A nose flute from Tahiti, from the Saffron Walden Museum collection.

Steel drums

Steel drums, also known as steel pans, were first created in Trinidad in the years following the Second World War. Since then, the instrument's bright metallic tones have become one of the best known musical sounds of the Caribbean. Steel drums get their name from the fact that they are traditionally made from 55 gallon metal drums used as containers for oil and other chemicals, which are then cut down in size and tuned to produce musical pitches.

Steel drums, from the Horniman Museum collection.

Egg slicer

Sometimes all it takes for an object to become a musical instrument is to simply think of it as one. A case in point is this egg slicer; while most often thought of as a useful tool for making egg salad, its tiny cutting wires can be strummed by the inventive musician, in this case the electro-acoustic musician Hugh Davies, and transform the kitchen utensil into a musical instrument that can be used in actual performances.

‘Egg slicer’ instrument from the Science Museum collections.

The 'marine trumpet'

The tromba marina is a bowed string instrument, popular in the 300 years before 1800, that appears to break all the rules. Most bowed stringed instruments are bowed close to the bridge at the bottom of the instrument and fingered at the other end of the string near the nut. The tromba marina works in the opposite way. In addition, its bridge was designed with an intentionally wobbly foot which made a buzzing sound when the instrument was played. The name tromba marina literally means 'marine trumpet', but nobody is entirely sure why, since it's not a trumpet, nor does it have any obvious connection with the ocean.

Marine trumpet from the Royal College of Music Museum.

Sympathetic strings

The viola d'amore is a bowed stringed instrument popular in the 18th century with a mystery in its moniker. The name is Italian for 'viol of love', and while the viola d'amore is most definitely strongly related to the viol, conflicting theories exist about its name. Its most unusual characteristic is a number of 'sympathetic strings' which run underneath the fingerboard of the instrument. The strings are not played directly, but resonate when the main strings are bowed, creating a rich reverberation in the instrument.

Viola d’amore from the University of Edinburgh collections.


The theremin is one of the very few instruments that is played without actually touching it; the pitch and volume is controlled by the player by moving their hands nearer and further away from a set of antennas. It was invented in 1922 by the Russian Lev Sergeyevich Termen, better known in the West as Leon Theremin. Theremin created his instrument almost by accident while building a high frequency oscillator as a device for measuring the electrical insulating properties of gases. While trying to improve the device by adding an audio tone, he discovered that the pitch would change when he moved his hand near it. Even if you've never seen a theremin, you?ve almost certainly heard one: they have been famously used in many horror and science-fiction films to create an eerie atmosphere.

A modern theremin, from the Bate Collection, University of Oxford.

Automotive percussion
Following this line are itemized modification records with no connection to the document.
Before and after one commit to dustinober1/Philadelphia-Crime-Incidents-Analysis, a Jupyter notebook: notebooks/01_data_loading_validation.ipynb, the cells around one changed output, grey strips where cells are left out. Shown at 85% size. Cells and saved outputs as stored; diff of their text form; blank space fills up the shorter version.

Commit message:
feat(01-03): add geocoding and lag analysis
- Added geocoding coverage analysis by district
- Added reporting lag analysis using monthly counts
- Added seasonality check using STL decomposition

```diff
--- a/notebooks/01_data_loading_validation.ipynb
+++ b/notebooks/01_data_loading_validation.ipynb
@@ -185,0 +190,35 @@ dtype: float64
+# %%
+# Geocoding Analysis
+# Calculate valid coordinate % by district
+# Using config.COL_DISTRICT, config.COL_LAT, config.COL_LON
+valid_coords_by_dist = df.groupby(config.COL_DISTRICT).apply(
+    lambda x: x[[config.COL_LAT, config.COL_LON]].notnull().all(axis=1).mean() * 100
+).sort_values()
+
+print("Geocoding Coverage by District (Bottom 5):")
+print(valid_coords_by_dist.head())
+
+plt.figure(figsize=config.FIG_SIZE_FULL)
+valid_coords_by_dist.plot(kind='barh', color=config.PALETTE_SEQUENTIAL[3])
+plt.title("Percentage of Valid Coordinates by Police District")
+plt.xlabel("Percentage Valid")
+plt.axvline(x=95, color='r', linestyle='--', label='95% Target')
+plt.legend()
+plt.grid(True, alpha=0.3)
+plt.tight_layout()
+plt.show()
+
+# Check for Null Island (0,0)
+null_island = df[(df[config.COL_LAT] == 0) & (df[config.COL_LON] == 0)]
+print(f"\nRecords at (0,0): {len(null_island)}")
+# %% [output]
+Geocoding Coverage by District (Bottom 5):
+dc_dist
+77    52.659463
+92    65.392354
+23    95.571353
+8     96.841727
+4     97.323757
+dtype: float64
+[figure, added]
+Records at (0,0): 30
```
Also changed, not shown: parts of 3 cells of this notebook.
This car spring is another good example of an object being repurposed as a musical instrument. This instrument is part of a car?s leaf spring and is played by striking it with a metal bolt. It was used in the original performances of Benjamin Britten?s The Burning Fiery Furnace, which premiered in 1966. But lest you think that this is somehow not a real musical instrument but simply a common piece of junk, please note that this particular car spring was taken from a Rolls-Royce.
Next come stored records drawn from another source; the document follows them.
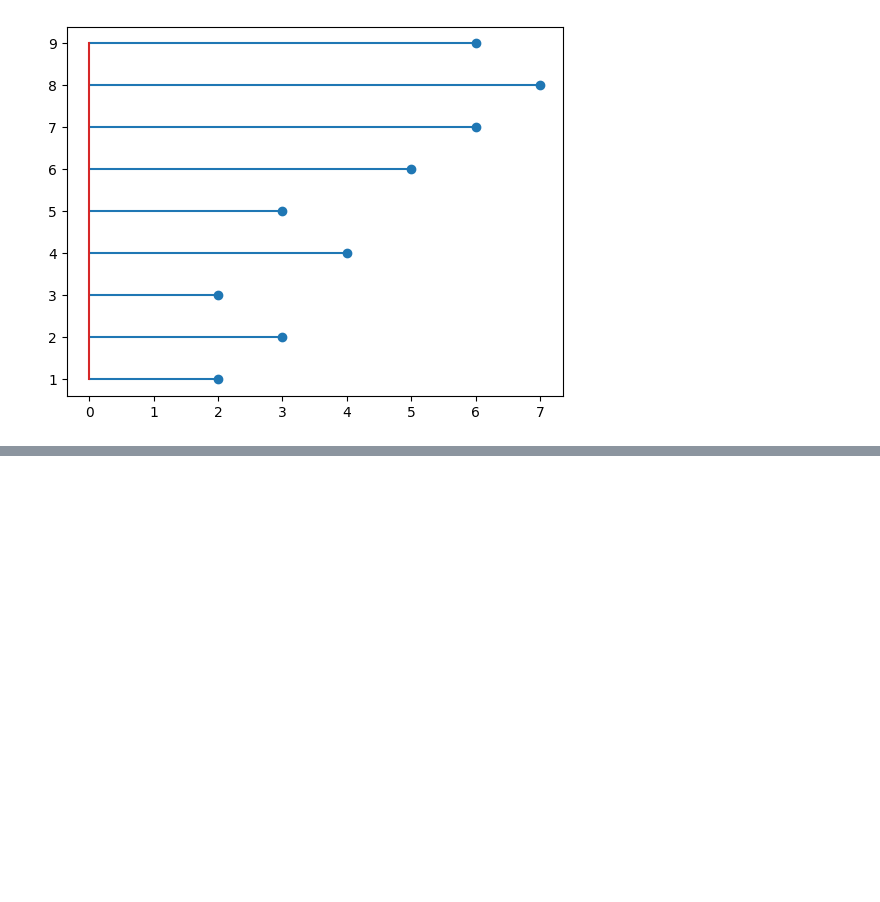
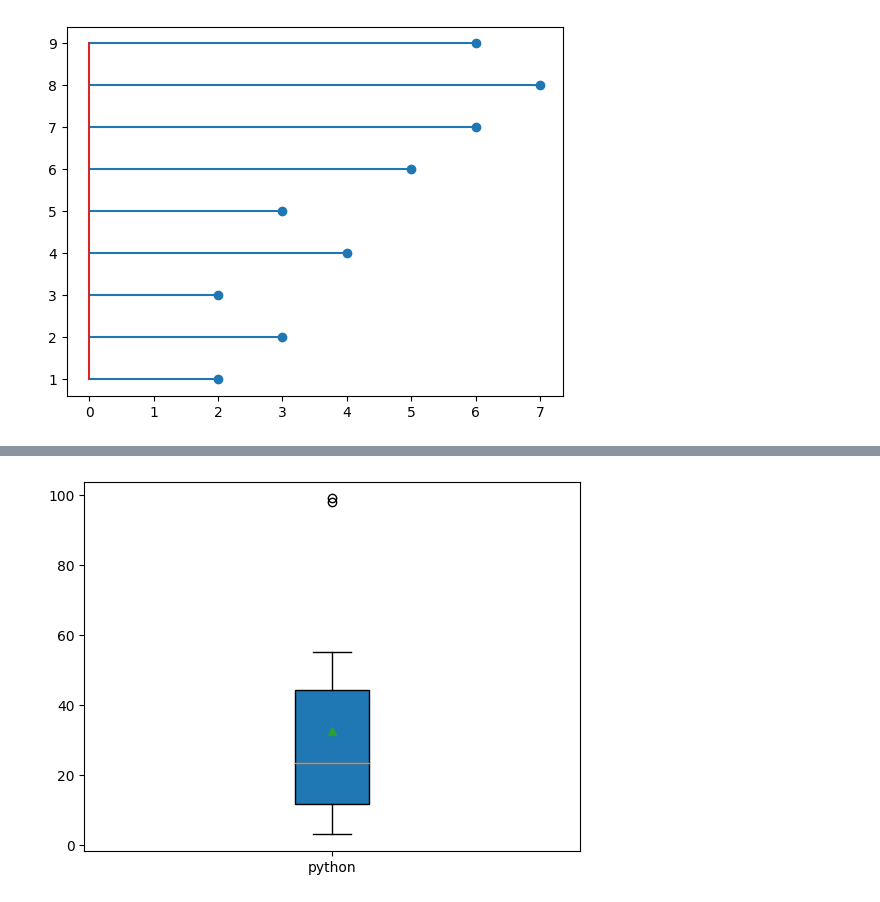
Before and after one commit to dil150898/Hotel_booking_anylisys, a Jupyter notebook: Hotel_Booking_Analysis_Capstone_Project.ipynb, the cells around one changed output, grey strips where cells are left out. Saved outputs shown, nothing was run; the diff lists cells and outputs as text; code cells hidden in the pictures; blank space fills up the shorter version.

```diff
--- a/Hotel_Booking_Analysis_Capstone_Project.ipynb
+++ b/Hotel_Booking_Analysis_Capstone_Project.ipynb
@@ -682,0 +687,5 @@ plt.show()
+# %%
+plt.boxplot(x , labels = ['python'] , patch_artist = True , showmeans = True)
+plt.show()
+# %% [output]
+[figure, added]
```
Also changed, not shown: parts of 18 cells of this notebook.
Car spring with beater, used by percussionist James Blades, from the Royal Academy of Music Museum.